 Whilst the story itself may be over 90 years old, this production directed by Lucy Bailey, manages to stay true to the roots whilst injecting some more modern styles of storytelling. Flashbacks and slow-motion sequences give the audience a glimpse into the secret pasts of the characters, and voiceovers create a number of dream like moments throughout. That being said, I can’t say that all of these more modern moments fit perfectly in my opinion. A slow-motion dance like sequence with a jazzy soundtrack bathed in red light seemed out of place, and its only thinking about it the following day that I realise what I think it was trying to portray, the madness sinking in, the realisation that they may not make it off the island alive.
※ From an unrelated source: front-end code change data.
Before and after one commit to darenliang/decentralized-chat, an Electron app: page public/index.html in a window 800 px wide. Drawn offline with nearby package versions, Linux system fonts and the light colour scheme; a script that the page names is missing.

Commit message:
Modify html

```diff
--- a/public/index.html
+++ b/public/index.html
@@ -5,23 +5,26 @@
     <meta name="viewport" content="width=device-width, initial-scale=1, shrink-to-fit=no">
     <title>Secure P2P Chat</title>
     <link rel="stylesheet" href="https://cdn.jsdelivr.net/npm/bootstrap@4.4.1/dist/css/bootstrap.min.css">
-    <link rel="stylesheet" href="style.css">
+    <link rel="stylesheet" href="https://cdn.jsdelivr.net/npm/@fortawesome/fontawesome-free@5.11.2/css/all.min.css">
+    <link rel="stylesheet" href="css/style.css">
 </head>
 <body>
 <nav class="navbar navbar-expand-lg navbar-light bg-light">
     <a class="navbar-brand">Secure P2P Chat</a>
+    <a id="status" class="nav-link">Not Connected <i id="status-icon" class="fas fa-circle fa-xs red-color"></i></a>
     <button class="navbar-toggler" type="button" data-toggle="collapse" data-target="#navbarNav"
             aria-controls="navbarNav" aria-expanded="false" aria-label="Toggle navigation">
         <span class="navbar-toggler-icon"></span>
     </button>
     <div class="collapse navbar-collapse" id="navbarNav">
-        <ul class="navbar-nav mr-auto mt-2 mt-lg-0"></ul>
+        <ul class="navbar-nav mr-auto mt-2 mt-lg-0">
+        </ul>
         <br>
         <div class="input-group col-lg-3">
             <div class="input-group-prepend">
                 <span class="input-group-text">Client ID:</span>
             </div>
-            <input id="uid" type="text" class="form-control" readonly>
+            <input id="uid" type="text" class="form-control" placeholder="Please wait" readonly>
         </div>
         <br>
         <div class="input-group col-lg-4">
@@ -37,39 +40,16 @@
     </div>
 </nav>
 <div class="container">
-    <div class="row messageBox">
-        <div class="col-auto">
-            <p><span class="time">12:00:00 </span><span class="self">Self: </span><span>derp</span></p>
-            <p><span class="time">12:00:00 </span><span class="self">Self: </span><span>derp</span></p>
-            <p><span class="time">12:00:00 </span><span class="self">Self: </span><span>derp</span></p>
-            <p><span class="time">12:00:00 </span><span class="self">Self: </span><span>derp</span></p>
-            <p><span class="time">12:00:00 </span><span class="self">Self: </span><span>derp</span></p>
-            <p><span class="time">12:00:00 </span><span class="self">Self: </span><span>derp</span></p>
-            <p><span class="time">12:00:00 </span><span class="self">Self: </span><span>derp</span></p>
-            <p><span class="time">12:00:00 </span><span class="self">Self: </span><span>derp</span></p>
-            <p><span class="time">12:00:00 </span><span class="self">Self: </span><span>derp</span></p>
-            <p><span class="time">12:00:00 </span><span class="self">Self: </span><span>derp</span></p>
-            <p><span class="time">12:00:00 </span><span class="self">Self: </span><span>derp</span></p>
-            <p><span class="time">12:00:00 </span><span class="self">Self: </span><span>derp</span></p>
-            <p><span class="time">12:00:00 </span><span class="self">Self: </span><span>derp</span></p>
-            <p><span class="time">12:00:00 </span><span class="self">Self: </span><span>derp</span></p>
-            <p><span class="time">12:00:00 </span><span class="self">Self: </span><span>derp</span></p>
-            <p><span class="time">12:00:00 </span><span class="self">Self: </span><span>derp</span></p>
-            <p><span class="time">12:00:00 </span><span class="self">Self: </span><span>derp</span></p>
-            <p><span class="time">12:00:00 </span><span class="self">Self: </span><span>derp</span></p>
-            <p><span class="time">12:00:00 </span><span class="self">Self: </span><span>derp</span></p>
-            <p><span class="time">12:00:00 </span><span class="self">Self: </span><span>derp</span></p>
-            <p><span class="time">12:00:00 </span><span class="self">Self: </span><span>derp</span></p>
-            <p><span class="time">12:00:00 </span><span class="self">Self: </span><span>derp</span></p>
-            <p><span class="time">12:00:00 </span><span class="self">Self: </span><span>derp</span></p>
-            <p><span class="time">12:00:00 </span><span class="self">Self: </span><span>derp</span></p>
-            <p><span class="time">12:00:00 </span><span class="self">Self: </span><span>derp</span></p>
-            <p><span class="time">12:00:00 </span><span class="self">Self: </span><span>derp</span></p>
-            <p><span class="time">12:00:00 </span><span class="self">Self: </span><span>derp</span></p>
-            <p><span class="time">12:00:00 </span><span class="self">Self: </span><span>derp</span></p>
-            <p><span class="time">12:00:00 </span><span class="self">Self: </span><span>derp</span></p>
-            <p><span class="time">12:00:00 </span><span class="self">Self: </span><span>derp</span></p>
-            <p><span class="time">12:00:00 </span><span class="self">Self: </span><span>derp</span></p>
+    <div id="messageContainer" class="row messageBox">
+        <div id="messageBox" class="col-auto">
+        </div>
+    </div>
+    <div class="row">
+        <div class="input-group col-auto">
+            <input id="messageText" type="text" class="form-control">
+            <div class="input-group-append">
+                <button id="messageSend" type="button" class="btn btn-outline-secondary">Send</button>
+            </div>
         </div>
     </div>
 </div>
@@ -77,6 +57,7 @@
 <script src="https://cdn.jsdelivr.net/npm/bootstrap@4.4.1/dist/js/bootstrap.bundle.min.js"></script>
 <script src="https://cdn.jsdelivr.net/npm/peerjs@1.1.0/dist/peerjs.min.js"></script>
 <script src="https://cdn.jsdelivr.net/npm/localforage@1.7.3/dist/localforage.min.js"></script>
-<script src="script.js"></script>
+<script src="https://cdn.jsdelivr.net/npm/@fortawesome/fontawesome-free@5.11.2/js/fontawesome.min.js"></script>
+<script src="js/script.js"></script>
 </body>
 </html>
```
An interesting choice, and one that may just miss the mark for me.


The set, designed by Mike Britton is simplistic, highlighting the modernist style of the in between war era of vast spaces and limited furniture, statement pieces and soft fabrics. A bearskin rug is the largest feature of the living room, with a dining table and the soldier’s highlighted at all times. A see-through curtain splits the stage in two length ways, creating depth and a feeling of more space. The curtain itself, pretty and effective in sight but perhaps a little messy in use at times, with cast members seemingly struggling slightly to find the opening to move from one side of the stage to the other.

 Christie herself did not feel that ‘And Then There Were None’ was her best play, but she did declare that it was her best piece of ‘craftsmanship’, and I have to agree. The story is wickedly clever, full of twists and turns and secrets that appear from nowhere even when you think that you know everything. It is masterfully crafted.


In conclusion, ‘And Then There Was None’ is everything that you could want in a classic ‘whodunnit’, continuing to prove that the genre will never fade in popularity and that Christie’s still in twisting a tale cannot be rivalled.




bottom of page